    Those of us that live in colder climates with freezing winters hate for our koi to suffer from bitter cold temperatures. JR can scare you with his tales of how fish that 'live under the ice' in northern zones can have their health drastically compromised as they recover from winter in the spring.

    I built our 2 ponds 5 years ago. For the first 3 winters the ponds would freeze over. It was all I could do to keep a hole open in the ice. Three winters of this made me want to try to get a cover over the pond and devise a way to keep the water temperatures up in at least the mid 40's for the winter.

    Here is a picture of our koi pond from one of those early winters. The ice is about 3" to 4" thick.
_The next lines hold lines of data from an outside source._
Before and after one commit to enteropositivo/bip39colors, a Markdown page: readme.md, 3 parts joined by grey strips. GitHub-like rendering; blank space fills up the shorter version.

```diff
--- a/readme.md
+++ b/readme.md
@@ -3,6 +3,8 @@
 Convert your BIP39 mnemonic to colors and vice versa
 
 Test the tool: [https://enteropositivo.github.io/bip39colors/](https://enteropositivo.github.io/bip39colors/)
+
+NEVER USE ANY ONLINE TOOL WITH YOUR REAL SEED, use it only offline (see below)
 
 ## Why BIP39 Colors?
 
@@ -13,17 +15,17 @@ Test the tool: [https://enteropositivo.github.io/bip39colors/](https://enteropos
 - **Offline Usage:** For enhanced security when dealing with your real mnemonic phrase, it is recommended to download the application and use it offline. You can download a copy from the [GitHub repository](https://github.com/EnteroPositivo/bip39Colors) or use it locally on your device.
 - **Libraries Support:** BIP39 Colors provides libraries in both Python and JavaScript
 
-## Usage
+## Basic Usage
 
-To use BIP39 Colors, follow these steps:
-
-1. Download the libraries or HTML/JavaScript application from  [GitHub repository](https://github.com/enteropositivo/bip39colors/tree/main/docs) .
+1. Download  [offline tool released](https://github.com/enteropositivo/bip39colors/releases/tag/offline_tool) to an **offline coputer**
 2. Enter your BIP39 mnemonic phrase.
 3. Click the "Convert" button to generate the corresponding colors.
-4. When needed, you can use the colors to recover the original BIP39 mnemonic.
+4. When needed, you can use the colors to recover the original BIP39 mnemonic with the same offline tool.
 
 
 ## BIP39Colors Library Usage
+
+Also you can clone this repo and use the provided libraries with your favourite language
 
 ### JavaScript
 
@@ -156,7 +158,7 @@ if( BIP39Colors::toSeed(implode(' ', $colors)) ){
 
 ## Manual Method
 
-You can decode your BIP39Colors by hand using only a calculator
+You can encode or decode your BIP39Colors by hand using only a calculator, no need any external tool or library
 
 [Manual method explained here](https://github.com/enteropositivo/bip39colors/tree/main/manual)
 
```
Water temperature was probably not much above freezing, maybe mid 30's F.

    Dale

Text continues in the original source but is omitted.